Exercise brief: In the data, find the word "padding" and copy out every line that has it.

Provided entries:
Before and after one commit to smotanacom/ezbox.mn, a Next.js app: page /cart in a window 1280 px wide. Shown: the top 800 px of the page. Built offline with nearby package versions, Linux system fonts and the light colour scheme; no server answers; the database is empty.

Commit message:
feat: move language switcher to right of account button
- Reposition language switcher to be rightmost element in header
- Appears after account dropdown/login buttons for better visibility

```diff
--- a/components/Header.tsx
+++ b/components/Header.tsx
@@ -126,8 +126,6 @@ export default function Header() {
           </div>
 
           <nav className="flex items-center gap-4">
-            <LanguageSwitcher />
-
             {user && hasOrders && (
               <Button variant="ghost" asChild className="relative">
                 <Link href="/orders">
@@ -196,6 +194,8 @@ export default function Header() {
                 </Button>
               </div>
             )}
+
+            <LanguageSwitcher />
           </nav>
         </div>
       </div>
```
* * *
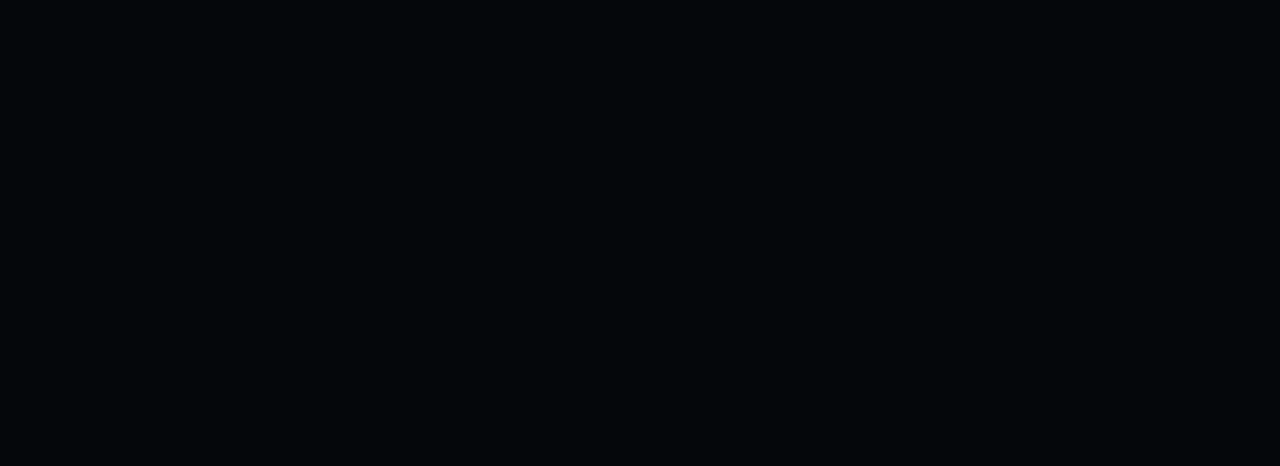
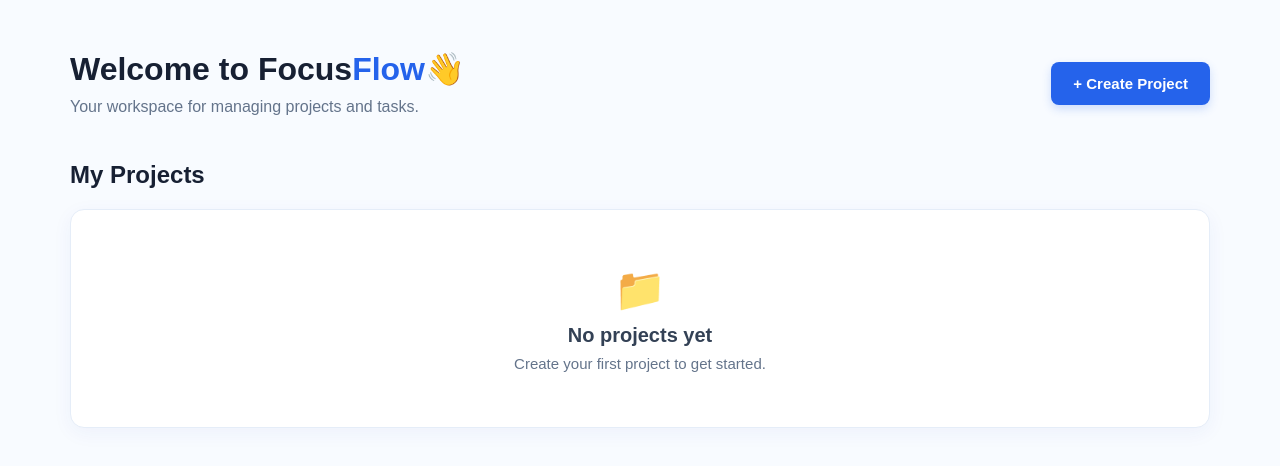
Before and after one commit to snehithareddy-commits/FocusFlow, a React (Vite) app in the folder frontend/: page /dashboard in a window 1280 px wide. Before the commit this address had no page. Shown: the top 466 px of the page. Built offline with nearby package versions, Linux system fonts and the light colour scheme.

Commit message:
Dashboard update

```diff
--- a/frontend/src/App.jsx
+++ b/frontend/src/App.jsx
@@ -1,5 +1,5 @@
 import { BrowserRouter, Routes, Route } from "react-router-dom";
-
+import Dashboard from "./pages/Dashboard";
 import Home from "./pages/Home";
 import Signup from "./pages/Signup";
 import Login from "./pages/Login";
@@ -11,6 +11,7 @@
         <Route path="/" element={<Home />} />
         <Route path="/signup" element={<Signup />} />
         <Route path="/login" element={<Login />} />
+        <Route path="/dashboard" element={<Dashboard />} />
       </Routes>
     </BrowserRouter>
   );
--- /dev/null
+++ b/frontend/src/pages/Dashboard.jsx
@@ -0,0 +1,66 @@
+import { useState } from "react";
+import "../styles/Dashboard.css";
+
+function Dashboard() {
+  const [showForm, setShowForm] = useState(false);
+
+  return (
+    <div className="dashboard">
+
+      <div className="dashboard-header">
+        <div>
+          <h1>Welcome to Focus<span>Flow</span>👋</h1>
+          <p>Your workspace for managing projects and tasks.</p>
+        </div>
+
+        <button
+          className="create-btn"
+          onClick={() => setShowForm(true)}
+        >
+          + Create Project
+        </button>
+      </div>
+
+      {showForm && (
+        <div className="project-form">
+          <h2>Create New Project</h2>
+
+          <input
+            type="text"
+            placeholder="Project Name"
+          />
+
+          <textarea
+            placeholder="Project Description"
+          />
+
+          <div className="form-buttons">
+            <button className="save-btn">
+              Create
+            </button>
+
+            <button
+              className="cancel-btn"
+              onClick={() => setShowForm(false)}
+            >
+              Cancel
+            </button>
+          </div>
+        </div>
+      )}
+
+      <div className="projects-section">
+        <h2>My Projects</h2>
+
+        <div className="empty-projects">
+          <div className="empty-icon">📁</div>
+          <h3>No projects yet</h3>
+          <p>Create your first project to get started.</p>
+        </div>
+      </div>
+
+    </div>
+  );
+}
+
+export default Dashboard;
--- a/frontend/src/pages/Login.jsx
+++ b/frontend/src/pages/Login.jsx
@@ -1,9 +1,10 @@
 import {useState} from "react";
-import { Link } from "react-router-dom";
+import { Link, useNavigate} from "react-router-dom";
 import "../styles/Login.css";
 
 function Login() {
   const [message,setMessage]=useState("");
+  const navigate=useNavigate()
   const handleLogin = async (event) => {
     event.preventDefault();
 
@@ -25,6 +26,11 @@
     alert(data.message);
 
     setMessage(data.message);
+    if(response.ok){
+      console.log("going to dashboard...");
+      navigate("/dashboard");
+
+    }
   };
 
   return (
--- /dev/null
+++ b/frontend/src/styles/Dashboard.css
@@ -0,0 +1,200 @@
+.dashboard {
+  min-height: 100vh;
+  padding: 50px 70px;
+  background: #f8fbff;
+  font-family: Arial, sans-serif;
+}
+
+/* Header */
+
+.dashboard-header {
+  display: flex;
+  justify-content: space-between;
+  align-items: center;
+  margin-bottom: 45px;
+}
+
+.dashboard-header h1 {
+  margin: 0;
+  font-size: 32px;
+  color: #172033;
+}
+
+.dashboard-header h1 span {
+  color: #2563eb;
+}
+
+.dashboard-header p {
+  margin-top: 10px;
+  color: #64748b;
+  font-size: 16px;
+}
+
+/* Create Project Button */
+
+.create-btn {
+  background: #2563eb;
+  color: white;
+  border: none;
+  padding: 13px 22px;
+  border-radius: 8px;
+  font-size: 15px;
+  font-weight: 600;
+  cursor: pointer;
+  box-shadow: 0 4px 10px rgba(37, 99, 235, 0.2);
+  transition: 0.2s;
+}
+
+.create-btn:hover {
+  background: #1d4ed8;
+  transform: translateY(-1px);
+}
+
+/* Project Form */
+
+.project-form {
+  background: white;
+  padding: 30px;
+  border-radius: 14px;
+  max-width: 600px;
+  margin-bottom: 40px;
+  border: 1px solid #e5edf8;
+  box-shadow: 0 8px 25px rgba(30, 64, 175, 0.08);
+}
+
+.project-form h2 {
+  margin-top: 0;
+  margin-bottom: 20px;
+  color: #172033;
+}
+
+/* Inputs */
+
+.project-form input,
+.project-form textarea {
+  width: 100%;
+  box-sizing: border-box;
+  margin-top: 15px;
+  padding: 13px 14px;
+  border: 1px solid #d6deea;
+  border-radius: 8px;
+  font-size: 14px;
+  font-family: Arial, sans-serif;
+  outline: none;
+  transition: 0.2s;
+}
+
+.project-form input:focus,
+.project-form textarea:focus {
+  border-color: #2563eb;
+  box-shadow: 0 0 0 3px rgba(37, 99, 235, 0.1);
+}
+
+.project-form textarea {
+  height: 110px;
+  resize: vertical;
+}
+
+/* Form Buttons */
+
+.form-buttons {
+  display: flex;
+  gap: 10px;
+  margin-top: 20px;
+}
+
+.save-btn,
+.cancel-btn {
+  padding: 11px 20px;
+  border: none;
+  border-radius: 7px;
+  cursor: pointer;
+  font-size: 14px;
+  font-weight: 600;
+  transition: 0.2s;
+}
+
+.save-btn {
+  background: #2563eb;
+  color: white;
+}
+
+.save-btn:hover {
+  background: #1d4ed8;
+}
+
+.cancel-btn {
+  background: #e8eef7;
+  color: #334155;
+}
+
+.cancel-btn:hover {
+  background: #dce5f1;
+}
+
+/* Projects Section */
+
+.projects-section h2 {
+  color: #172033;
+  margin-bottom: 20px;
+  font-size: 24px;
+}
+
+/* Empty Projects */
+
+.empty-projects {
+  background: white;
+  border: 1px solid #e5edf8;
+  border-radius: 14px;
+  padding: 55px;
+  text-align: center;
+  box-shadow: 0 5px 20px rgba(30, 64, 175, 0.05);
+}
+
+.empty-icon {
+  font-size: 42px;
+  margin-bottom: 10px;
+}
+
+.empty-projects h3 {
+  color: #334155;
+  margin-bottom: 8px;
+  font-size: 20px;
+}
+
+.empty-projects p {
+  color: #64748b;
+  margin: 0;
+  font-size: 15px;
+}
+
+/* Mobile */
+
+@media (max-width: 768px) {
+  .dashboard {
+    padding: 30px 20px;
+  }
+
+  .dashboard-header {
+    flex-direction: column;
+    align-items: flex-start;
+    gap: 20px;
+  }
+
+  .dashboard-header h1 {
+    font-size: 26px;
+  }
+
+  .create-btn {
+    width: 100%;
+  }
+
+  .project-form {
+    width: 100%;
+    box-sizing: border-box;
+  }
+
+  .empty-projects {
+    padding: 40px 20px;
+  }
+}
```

Task answer:
+  padding: 50px 70px;
+  padding: 13px 22px;
+  padding: 30px;
+  padding: 13px 14px;
+  padding: 11px 20px;
+  padding: 55px;
+    padding: 30px 20px;
+    padding: 40px 20px;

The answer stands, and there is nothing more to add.